Five economic institutes are predicting gross domestic product (GDP) in Germany will contract by 0.6% in 2023, as rising interest rates take their toll on the economy and high inflation depresses consumption.
Growth of 0.3% had been expected in the institutes' spring forecast.
The forecast confirms the numbers Reuters previously reported exclusively earlier this week.
"The most important reason for this revision is that industry and private consumption are recovering more slowly than we expected in spring," said Oliver Holtemoeller, vice president and head of the macroeconomics department at the Halle Institute for Economic Research (IWH).
Business sentiment has recently deteriorated again and overall, the indicators suggest that production fell noticeably in the third quarter of 2023, the economic institutes said.
GDP is expected to shrink by 0.4% in the third quarter, following stagnation in the second quarter.
However, wage increases have followed the price hikes, energy prices have fallen, and exporters have partially passed on their higher costs, meaning that purchasing power is returning, economists said. Therefore, the downturn is expected to subside by the end of the year.
In the last quarter of the year, growth is forecast to pick up again, with a modest 0.2% expansion.
For 2024, the institutes - four German and one Austrian - forecast GDP growth of 1.3%, down from 1.5% previously. For 2025, a 1.5% GDP expansion is forecast.
In the following years, a decreasing potential growth rate due to the shrinking labour force will become more and more apparent, the economic institutes said.
Inflation is expected to be 6.1% this year and fall to 2.6% next year, according to the autumn forecasts.
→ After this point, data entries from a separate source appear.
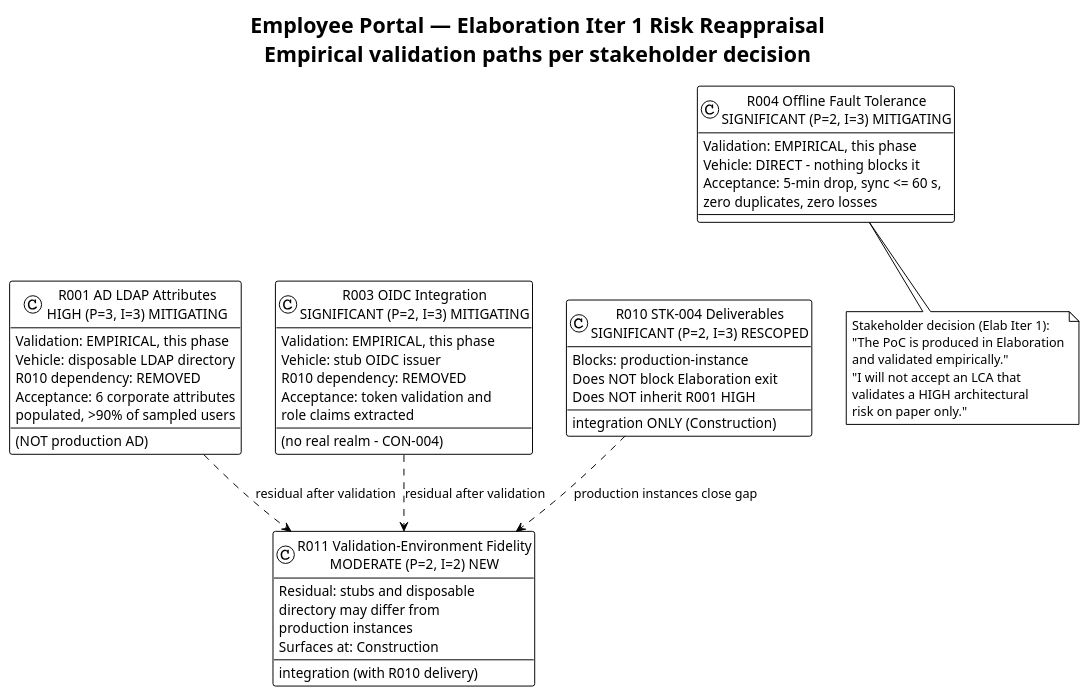
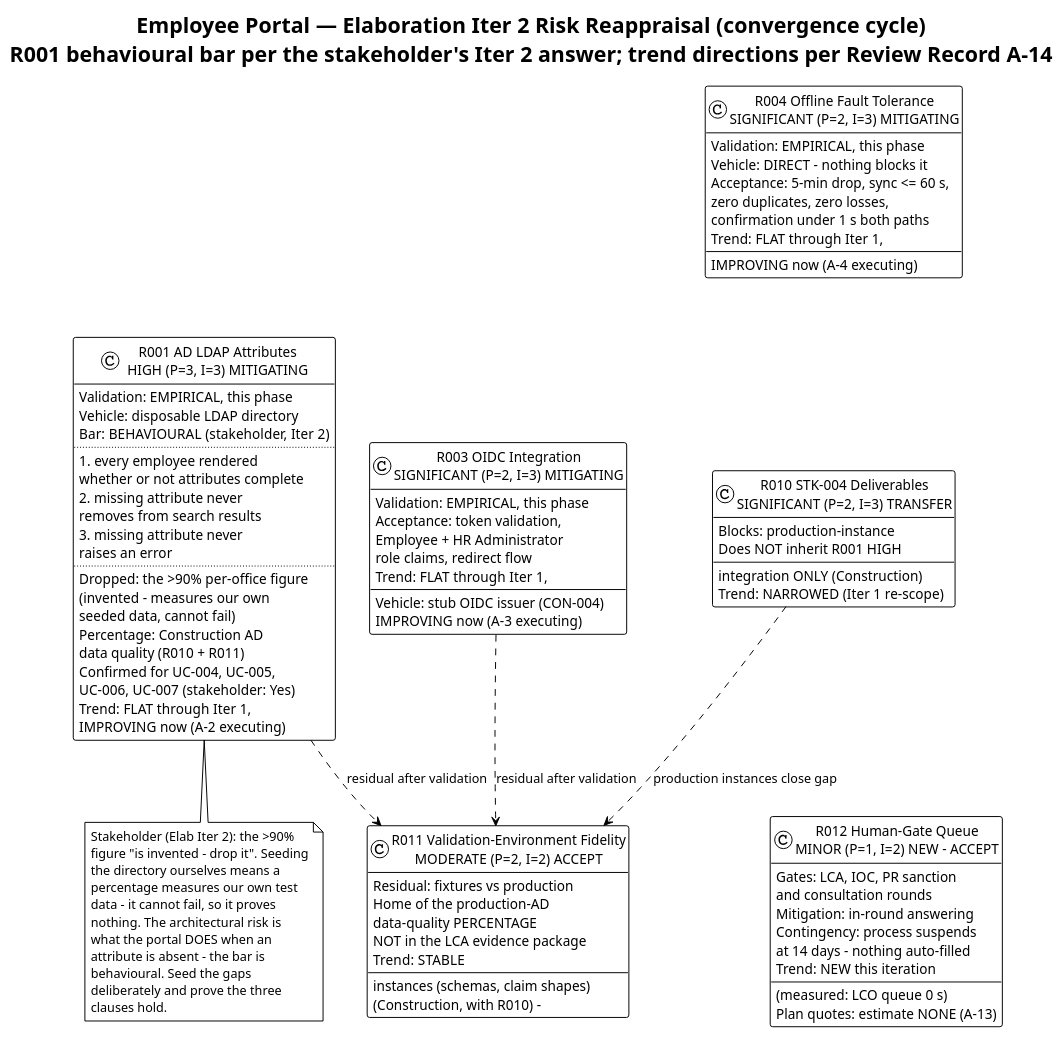
One commit to banense-test/employee-portal changed the second of 2 diagrams in docs/artifacts/project-management/risk-list.md. Above: the diagram before and after it, drawn with PlantUML. The commit also changed other lines of this file, not shown here.

First line of the commit message:
Project Manager [E2]: upsert Risk List

````diff
--- a/docs/artifacts/project-management/risk-list.md
+++ b/docs/artifacts/project-management/risk-list.md
@@ -123,60 +144,97 @@
 ```plantuml
 @startuml
 !theme plain
-title Employee Portal — Elaboration Iter 1 Risk Reappraisal\nEmpirical validation paths per stakeholder decision
+title Employee Portal — Elaboration Iter 2 Risk Reappraisal (convergence cycle)\nR001 behavioural bar per the stakeholder's Iter 2 answer; trend directions per Review Record A-14
 
 class "R001 AD LDAP Attributes\nHIGH (P=3, I=3) MITIGATING" as R001 {
   Validation: EMPIRICAL, this phase
   Vehicle: disposable LDAP directory
-  (NOT production AD)
-  R010 dependency: REMOVED
-  Acceptance: 6 corporate attributes
-  populated, >90% of sampled users
+  Bar: BEHAVIOURAL (stakeholder, Iter 2)
+  ..
+  1. every employee rendered
+     whether or not attributes complete
+  2. missing attribute never
+     removes from search results
+  3. missing attribute never
+     raises an error
+  ..
+  Dropped: the >90% per-office figure
+  (invented - measures our own
+  seeded data, cannot fail)
+  Percentage: Construction AD
+  data quality (R010 + R011)
+  Confirmed for UC-004, UC-005,
+  UC-006, UC-007 (stakeholder: Yes)
+  Trend: FLAT through Iter 1,
+  IMPROVING now (A-2 executing)
 }
 
 class "R003 OIDC Integration\nSIGNIFICANT (P=2, I=3) MITIGATING" as R003 {
   Validation: EMPIRICAL, this phase
-  Vehicle: stub OIDC issuer
-  (no real realm - CON-004)
-  R010 dependency: REMOVED
-  Acceptance: token validation and
-  role claims extracted
+  Vehicle: stub OIDC issuer (CON-004)
+  Acceptance: token validation,
+  Employee + HR Administrator
+  role claims, redirect flow
+  Trend: FLAT through Iter 1,
+  IMPROVING now (A-3 executing)
 }
 
 class "R004 Offline Fault Tolerance\nSIGNIFICANT (P=2, I=3) MITIGATING" as R004 {
   Validation: EMPIRICAL, this phase
   Vehicle: DIRECT - nothing blocks it
   Acceptance: 5-min drop, sync <= 60 s,
-  zero duplicates, zero losses
+  zero duplicates, zero losses,
+  confirmation under 1 s both paths
+  Trend: FLAT through Iter 1,
+  IMPROVING now (A-4 executing)
 }
 
-class "R010 STK-004 Deliverables\nSIGNIFICANT (P=2, I=3) RESCOPED" as R010 {
+class "R010 STK-004 Deliverables\nSIGNIFICANT (P=2, I=3) TRANSFER" as R010 {
   Blocks: production-instance
   integration ONLY (Construction)
-  Does NOT block Elaboration exit
   Does NOT inherit R001 HIGH
+  Trend: NARROWED (Iter 1 re-scope)
 }
 
-class "R011 Validation-Environment Fidelity\nMODERATE (P=2, I=2) NEW" as R011 {
-  Residual: stubs and disposable
-  directory may differ from
-  production instances
-  Surfaces at: Construction
-  integration (with R010 delivery)
+class "R011 Validation-Environment Fidelity\nMODERATE (P=2, I=2) ACCEPT" as R011 {
+  Residual: fixtures vs production
+  instances (schemas, claim shapes)
+  Home of the production-AD
+  data-quality PERCENTAGE
+  (Construction, with R010) -
+  NOT in the LCA evidence package
+  Trend: STABLE
+}
+
+class "R012 Human-Gate Queue\nMINOR (P=1, I=2) NEW - ACCEPT" as R012 {
+  Gates: LCA, IOC, PR sanction
+  and consultation rounds
+  Mitigation: in-round answering
+  (measured: LCO queue 0 s)
+  Contingency: process suspends
+  at 14 days - nothing auto-filled
+  Plan quotes: estimate NONE (A-13)
+  Trend: NEW this iteration
 }
 
 R001 ..> R011 : residual after validation
 R003 ..> R011 : residual after validation
 R010 ..> R011 : production instances close gap
 R004 -[hidden]-> R010
+R010 -[hidden]-> R012
 
-note bottom of R004
-  Stakeholder decision (Elab Iter 1):
-  "The PoC is produced in Elaboration
-  and validated empirically."
-  "I will not accept an LCA that
-  validates a HIGH architectural
-  risk on paper only."
+note bottom of R001
+  Stakeholder (Elab Iter 2): the >90%
+  figure "is invented - drop it". Seeding
+  the directory ourselves means a
+  percentage measures our own test
+  data - it cannot fail, so it proves
+  nothing. The architectural risk is
+  what the portal DOES when an
+  attribute is absent - the bar is
+  behavioural. Seed the gaps
+  deliberately and prove the three
+  clauses hold.
 end note
 @enduml
 ```
````
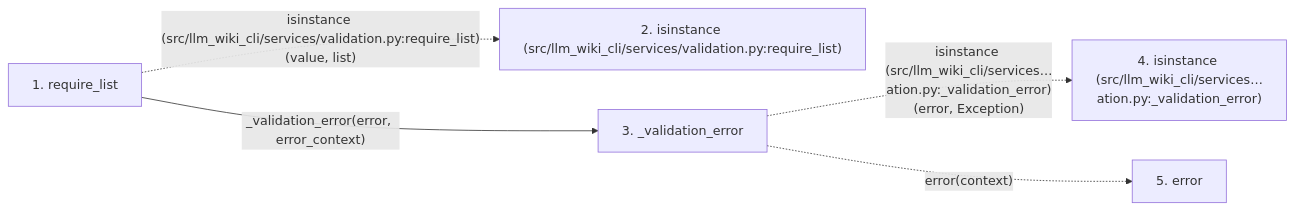
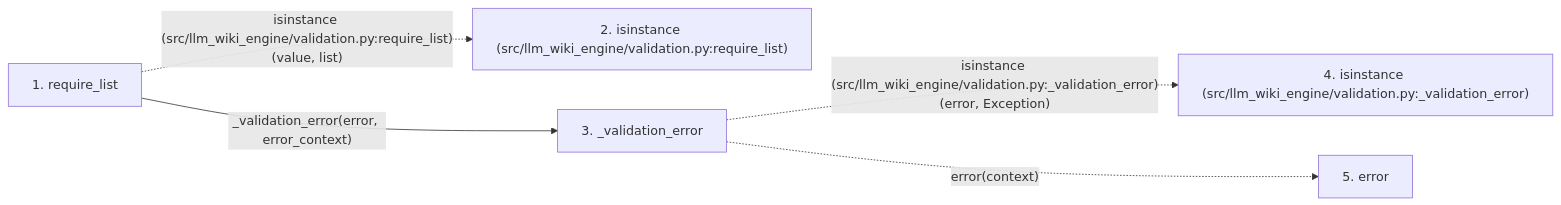
One commit to Denissvgn/python-wiki-llm changed the second of 2 diagrams in docs/llm_wiki/flows/api-require_list.md. Above: the diagram before and after it, drawn with Mermaid. The commit also changed other lines of this file and 1103 other files, not shown here.

First line of the commit message:
docs: refresh the wiki for the llm-wiki-engine distribution

````diff
--- a/docs/llm_wiki/flows/api-require_list.md
+++ b/docs/llm_wiki/flows/api-require_list.md
@@ -42,14 +42,14 @@
 ```mermaid
 flowchart LR
     s1["1. require_list"]
-    s2["2. isinstance (src/llm_wiki_cli/services/validation.py:require_list)"]
+    s2["2. isinstance (src/llm_wiki_engine/validation.py:require_list)"]
     s3["3. _validation_error"]
-    s4["4. isinstance (src/llm_wiki_cli/services…ation.py:_validation_error)"]
+    s4["4. isinstance (src/llm_wiki_engine/validation.py:_validation_error)"]
     s5["5. error"]
-    s1 -. "isinstance (src/llm_wiki_cli/services/validation.py:require_list)(value, list)" .-> s2
+    s1 -. "isinstance (src/llm_wiki_engine/validation.py:require_list)(value, list)" .-> s2
     s1 -->|"_validation_error(error, error_context)"| s3
-    s3 -. "isinstance (src/llm_wiki_cli/services…ation.py:_validation_error)(error, Exception)" .-> s4
+    s3 -. "isinstance (src/llm_wiki_engine/validation.py:_validation_error)(error, Exception)" .-> s4
     s3 -. "error(context)" .-> s5
     click s1 "../modules/validation.md"
     click s3 "../modules/validation.md"
 ```
````
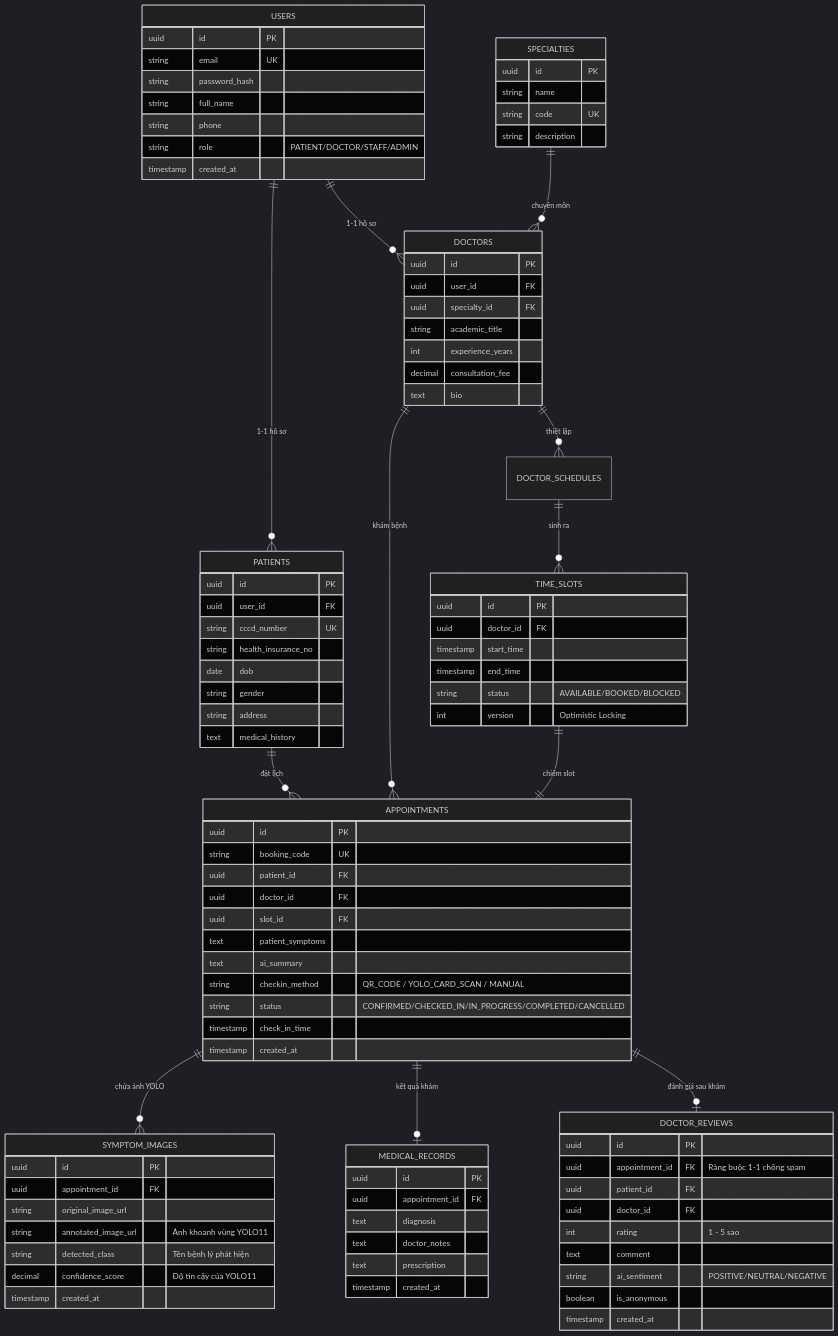
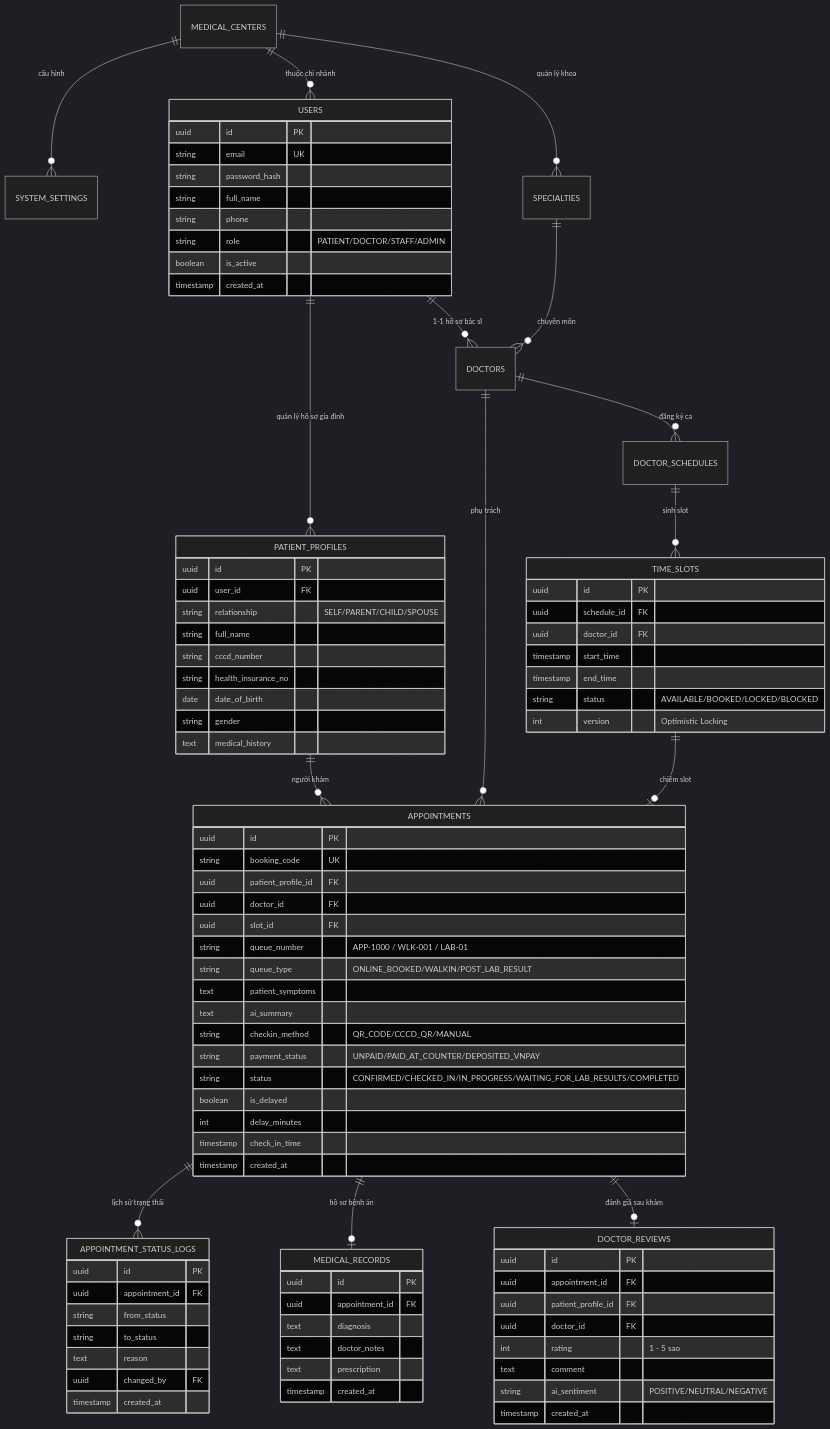
Before and after one commit to kietphuchau-create/KeHoach_Js2: the third of 3 diagrams in De_Xuat_Du_An_MedSched_Nhom.md, drawn with Mermaid (dark theme). The commit also changed other lines of this file and 16 other files, not shown here.

Commit message:
feat: initialize database schema and add comprehensive project requirement documentation

````diff
--- a/De_Xuat_Du_An_MedSched_Nhom.md
+++ b/De_Xuat_Du_An_MedSched_Nhom.md
@@ -167,15 +155,18 @@
 ```mermaid
 erDiagram
-    USERS ||--o{ PATIENTS : "1-1 hồ sơ"
-    USERS ||--o{ DOCTORS : "1-1 hồ sơ"
+    MEDICAL_CENTERS ||--o{ SYSTEM_SETTINGS : "cấu hình"
+    MEDICAL_CENTERS ||--o{ USERS : "thuộc chi nhánh"
+    MEDICAL_CENTERS ||--o{ SPECIALTIES : "quản lý khoa"
+    USERS ||--o{ PATIENT_PROFILES : "quản lý hồ sơ gia đình"
+    USERS ||--o{ DOCTORS : "1-1 hồ sơ bác sĩ"
     SPECIALTIES ||--o{ DOCTORS : "chuyên môn"
-    DOCTORS ||--o{ DOCTOR_SCHEDULES : "thiết lập"
-    DOCTOR_SCHEDULES ||--o{ TIME_SLOTS : "sinh ra"
-    PATIENTS ||--o{ APPOINTMENTS : "đặt lịch"
-    DOCTORS ||--o{ APPOINTMENTS : "khám bệnh"
-    TIME_SLOTS ||--|| APPOINTMENTS : "chiếm slot"
-    APPOINTMENTS ||--o{ SYMPTOM_IMAGES : "chứa ảnh YOLO"
-    APPOINTMENTS ||--o| MEDICAL_RECORDS : "kết quả khám"
+    DOCTORS ||--o{ DOCTOR_SCHEDULES : "đăng ký ca"
+    DOCTOR_SCHEDULES ||--o{ TIME_SLOTS : "sinh slot"
+    PATIENT_PROFILES ||--o{ APPOINTMENTS : "người khám"
+    DOCTORS ||--o{ APPOINTMENTS : "phụ trách"
+    TIME_SLOTS ||--o| APPOINTMENTS : "chiếm slot"
+    APPOINTMENTS ||--o{ APPOINTMENT_STATUS_LOGS : "lịch sử trạng thái"
+    APPOINTMENTS ||--o| MEDICAL_RECORDS : "hồ sơ bệnh án"
     APPOINTMENTS ||--o| DOCTOR_REVIEWS : "đánh giá sau khám"
 
     USERS {
@@ -185,67 +176,58 @@
         string full_name
         string phone
         string role "PATIENT/DOCTOR/STAFF/ADMIN"
+        boolean is_active
         timestamp created_at
     }
 
-    PATIENTS {
+    PATIENT_PROFILES {
         uuid id PK
         uuid user_id FK
-        string cccd_number UK
+        string relationship "SELF/PARENT/CHILD/SPOUSE"
+        string full_name
+        string cccd_number
         string health_insurance_no
-        date dob
+        date date_of_birth
         string gender
-        string address
         text medical_history
-    }
-
-    SPECIALTIES {
-        uuid id PK
-        string name
-        string code UK
-        string description
-    }
-
-    DOCTORS {
-        uuid id PK
-        uuid user_id FK
-        uuid specialty_id FK
-        string academic_title
-        int experience_years
-        decimal consultation_fee
-        text bio
     }
 
     TIME_SLOTS {
         uuid id PK
+        uuid schedule_id FK
         uuid doctor_id FK
         timestamp start_time
         timestamp end_time
-        string status "AVAILABLE/BOOKED/BLOCKED"
+        string status "AVAILABLE/BOOKED/LOCKED/BLOCKED"
         int version "Optimistic Locking"
     }
 
     APPOINTMENTS {
         uuid id PK
         string booking_code UK
-        uuid patient_id FK
+        uuid patient_profile_id FK
         uuid doctor_id FK
         uuid slot_id FK
+        string queue_number "APP-1000 / WLK-001 / LAB-01"
+        string queue_type "ONLINE_BOOKED/WALKIN/POST_LAB_RESULT"
         text patient_symptoms
         text ai_summary
-        string checkin_method "QR_CODE / YOLO_CARD_SCAN / MANUAL"
-        string status "CONFIRMED/CHECKED_IN/IN_PROGRESS/COMPLETED/CANCELLED"
+        string checkin_method "QR_CODE/CCCD_QR/MANUAL"
+        string payment_status "UNPAID/PAID_AT_COUNTER/DEPOSITED_VNPAY"
+        string status "CONFIRMED/CHECKED_IN/IN_PROGRESS/WAITING_FOR_LAB_RESULTS/COMPLETED"
+        boolean is_delayed
+        int delay_minutes
         timestamp check_in_time
         timestamp created_at
     }
 
-    SYMPTOM_IMAGES {
+    APPOINTMENT_STATUS_LOGS {
         uuid id PK
         uuid appointment_id FK
-        string original_image_url
-        string annotated_image_url "Ảnh khoanh vùng YOLO11"
-        string detected_class "Tên bệnh lý phát hiện"
-        decimal confidence_score "Độ tin cậy của YOLO11"
+        string from_status
+        string to_status
+        text reason
+        uuid changed_by FK
         timestamp created_at
     }
 
@@ -260,13 +242,12 @@
 
     DOCTOR_REVIEWS {
         uuid id PK
-        uuid appointment_id FK "Ràng buộc 1-1 chống spam"
-        uuid patient_id FK
+        uuid appointment_id FK
+        uuid patient_profile_id FK
         uuid doctor_id FK
         int rating "1 - 5 sao"
         text comment
         string ai_sentiment "POSITIVE/NEUTRAL/NEGATIVE"
-        boolean is_anonymous
         timestamp created_at
     }
 ```
````
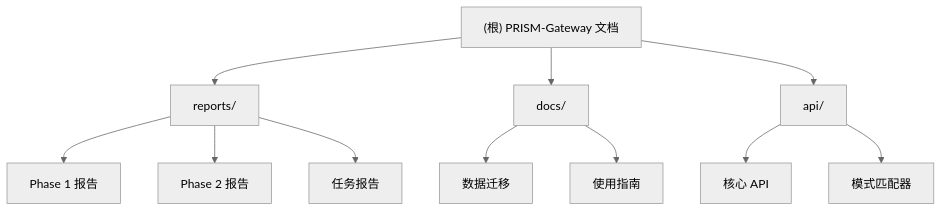
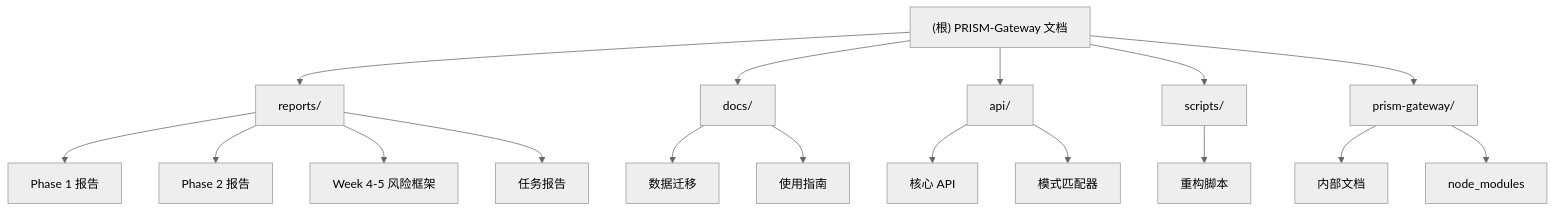
Before and after one commit to starlink-awaken/ReflectGuard: the diagram in CLAUDE.md, drawn with Mermaid (neutral theme). The commit also changed other lines of this file and 1546 other files, not shown here.

````diff
--- a/CLAUDE.md
+++ b/CLAUDE.md
@@ -102,22 +121,32 @@
 ```mermaid
 graph TD
     ROOT["(根) PRISM-Gateway 文档"]
 
     ROOT --> REPORTS["reports/"]
     ROOT --> DOCS["docs/"]
     ROOT --> API["api/"]
+    ROOT --> SCRIPTS["scripts/"]
+    ROOT --> PRISM["prism-gateway/"]
 
     REPORTS --> PHASE1["Phase 1 报告"]
     REPORTS --> PHASE2["Phase 2 报告"]
+    REPORTS --> WEEK4["Week 4-5 风险框架"]
     REPORTS --> TASKS["任务报告"]
 
     DOCS --> MIGRATION["数据迁移"]
     DOCS --> USAGE["使用指南"]
 
     API --> CORE_API["核心 API"]
     API --> PATTERN_API["模式匹配器"]
 
+    SCRIPTS --> REFACTOR["重构脚本"]
+
+    PRISM --> PRISM_DOCS["内部文档"]
+    PRISM --> PRISM_NODE["node_modules"]
+
     click REPORTS "./reports/CLAUDE.md" "查看报告模块文档"
     click DOCS "./docs/CLAUDE.md" "查看文档模块"
     click API "./api/CLAUDE.md" "查看 API 模块文档"
+    click SCRIPTS "./scripts/README.md" "查看重构脚本"
+    click PRISM "./prism-gateway/README.md" "查看 PRISM-Gateway 主项目"
 ```
````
The inflation rate was at 6.9% last year.
In 2025, inflation in Germany is expected to fall to 1.9%.
The institutes see core inflation at 6.1% in the current year and 3.1% in 2024.
The economics ministry usually updates its forecasts incorporating the results of the Joint Economic Forecasts.
The Joint Economic Forecasts are prepared by the Ifo Institute, the Halley Institute for Economic Research, the Kiel Institute for the World Economy, the RWI – Leibniz Institute for Economic Research and the Austrian Institute of Economic Research. (Reporting by Maria Martinez, Editing by Friederike Heine)